_YOUR GOAL:_
Leave no picture in, and give every entry again exactly.

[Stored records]
=== Section Start ===
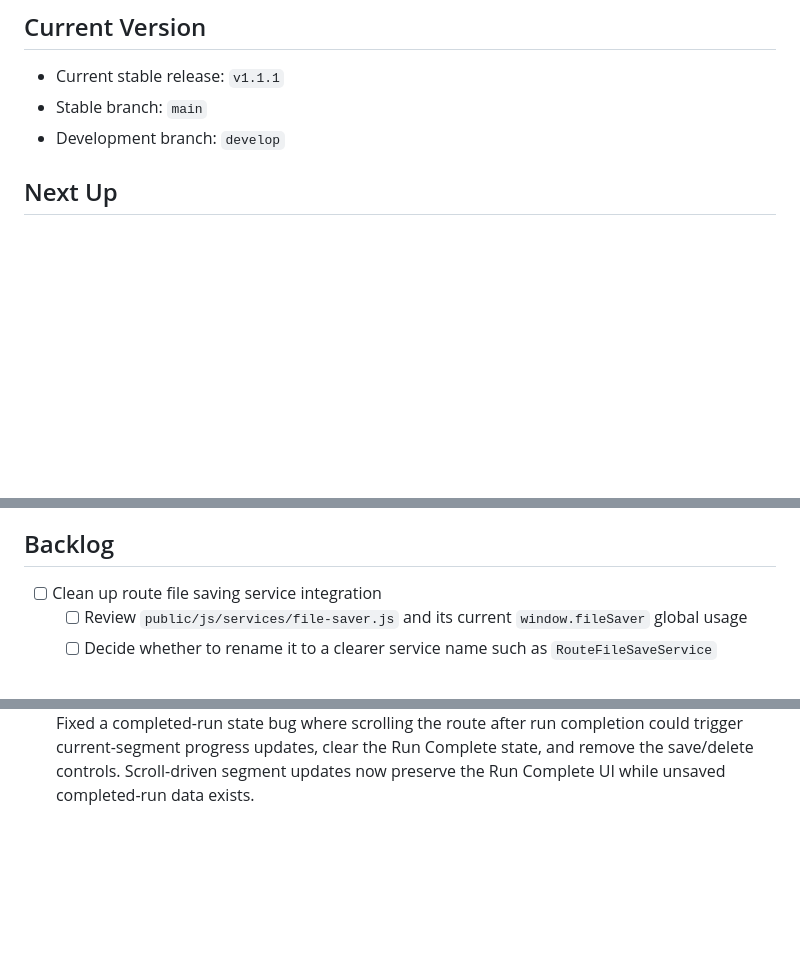
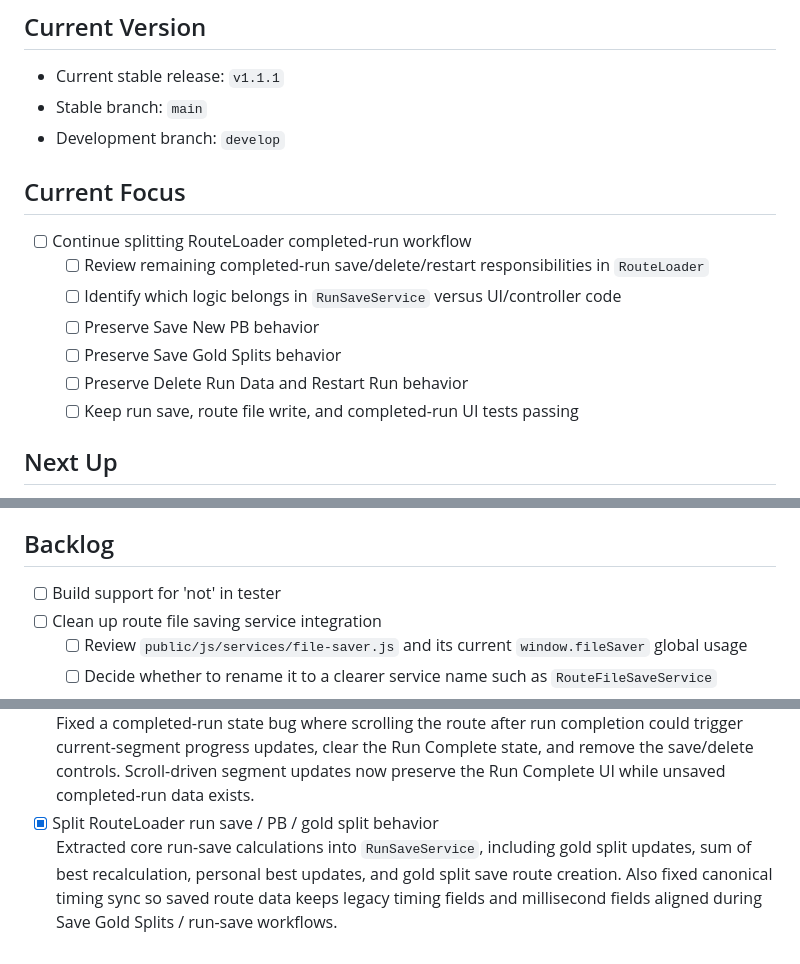
Before and after one commit to hugovela1980/split-timer, a Markdown page: docs/project-backlog.md, 3 parts joined by grey strips. GitHub-like rendering; blank space fills up the shorter version.

Commit message:
Update backlog after RunSaveService extraction

```diff
--- a/docs/project-backlog.md
+++ b/docs/project-backlog.md
@@ -6,6 +6,15 @@
 - Stable branch: `main`
 - Development branch: `develop`
 
+## Current Focus
+
+- [ ] Continue splitting RouteLoader completed-run workflow
+  - [ ] Review remaining completed-run save/delete/restart responsibilities in `RouteLoader`
+  - [ ] Identify which logic belongs in `RunSaveService` versus UI/controller code
+  - [ ] Preserve Save New PB behavior
+  - [ ] Preserve Save Gold Splits behavior
+  - [ ] Preserve Delete Run Data and Restart Run behavior
+  - [ ] Keep run save, route file write, and completed-run UI tests passing
 
 ## Next Up
 
@@ -35,7 +44,7 @@
 - [ ] Improve slug generation for percent symbols in route names
 
 ## Backlog
-
+- [ ] Build support for 'not' in tester
 - [ ] Clean up route file saving service integration
   - [ ] Review `public/js/services/file-saver.js` and its current `window.fileSaver` global usage
   - [ ] Decide whether to rename it to a clearer service name such as `RouteFileSaveService`
@@ -105,3 +114,5 @@
   Extracted gold split update logic, sum of best recalculation, and personal best update logic into `RunSaveService`. `RouteLoader` now delegates core run-save calculations to the service while preserving existing Save New PB, Save Gold Splits, route file write, and run session behavior.
 - [x] Fix Run Complete UI being lost after scrolling completed route
   Fixed a completed-run state bug where scrolling the route after run completion could trigger current-segment progress updates, clear the Run Complete state, and remove the save/delete controls. Scroll-driven segment updates now preserve the Run Complete UI while unsaved completed-run data exists.
+- [x] Split RouteLoader run save / PB / gold split behavior
+  Extracted core run-save calculations into `RunSaveService`, including gold split updates, sum of best recalculation, personal best updates, and gold split save route creation. Also fixed canonical timing sync so saved route data keeps legacy timing fields and millisecond fields aligned during Save Gold Splits / run-save workflows.
```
=== Section End ===
_RESULT FOR THIS EXERCISE:_
Before and after one commit to hugovela1980/split-timer, a Markdown page: docs/project-backlog.md, 3 parts joined by grey strips. GitHub-like rendering; blank space fills up the shorter version.

Commit message:
Update backlog after RunSaveService extraction

```diff
--- a/docs/project-backlog.md
+++ b/docs/project-backlog.md
@@ -6,6 +6,15 @@
 - Stable branch: `main`
 - Development branch: `develop`
 
+## Current Focus
+
+- [ ] Continue splitting RouteLoader completed-run workflow
+  - [ ] Review remaining completed-run save/delete/restart responsibilities in `RouteLoader`
+  - [ ] Identify which logic belongs in `RunSaveService` versus UI/controller code
+  - [ ] Preserve Save New PB behavior
+  - [ ] Preserve Save Gold Splits behavior
+  - [ ] Preserve Delete Run Data and Restart Run behavior
+  - [ ] Keep run save, route file write, and completed-run UI tests passing
 
 ## Next Up
 
@@ -35,7 +44,7 @@
 - [ ] Improve slug generation for percent symbols in route names
 
 ## Backlog
-
+- [ ] Build support for 'not' in tester
 - [ ] Clean up route file saving service integration
   - [ ] Review `public/js/services/file-saver.js` and its current `window.fileSaver` global usage
   - [ ] Decide whether to rename it to a clearer service name such as `RouteFileSaveService`
@@ -105,3 +114,5 @@
   Extracted gold split update logic, sum of best recalculation, and personal best update logic into `RunSaveService`. `RouteLoader` now delegates core run-save calculations to the service while preserving existing Save New PB, Save Gold Splits, route file write, and run session behavior.
 - [x] Fix Run Complete UI being lost after scrolling completed route
   Fixed a completed-run state bug where scrolling the route after run completion could trigger current-segment progress updates, clear the Run Complete state, and remove the save/delete controls. Scroll-driven segment updates now preserve the Run Complete UI while unsaved completed-run data exists.
+- [x] Split RouteLoader run save / PB / gold split behavior
+  Extracted core run-save calculations into `RunSaveService`, including gold split updates, sum of best recalculation, personal best updates, and gold split save route creation. Also fixed canonical timing sync so saved route data keeps legacy timing fields and millisecond fields aligned during Save Gold Splits / run-save workflows.
```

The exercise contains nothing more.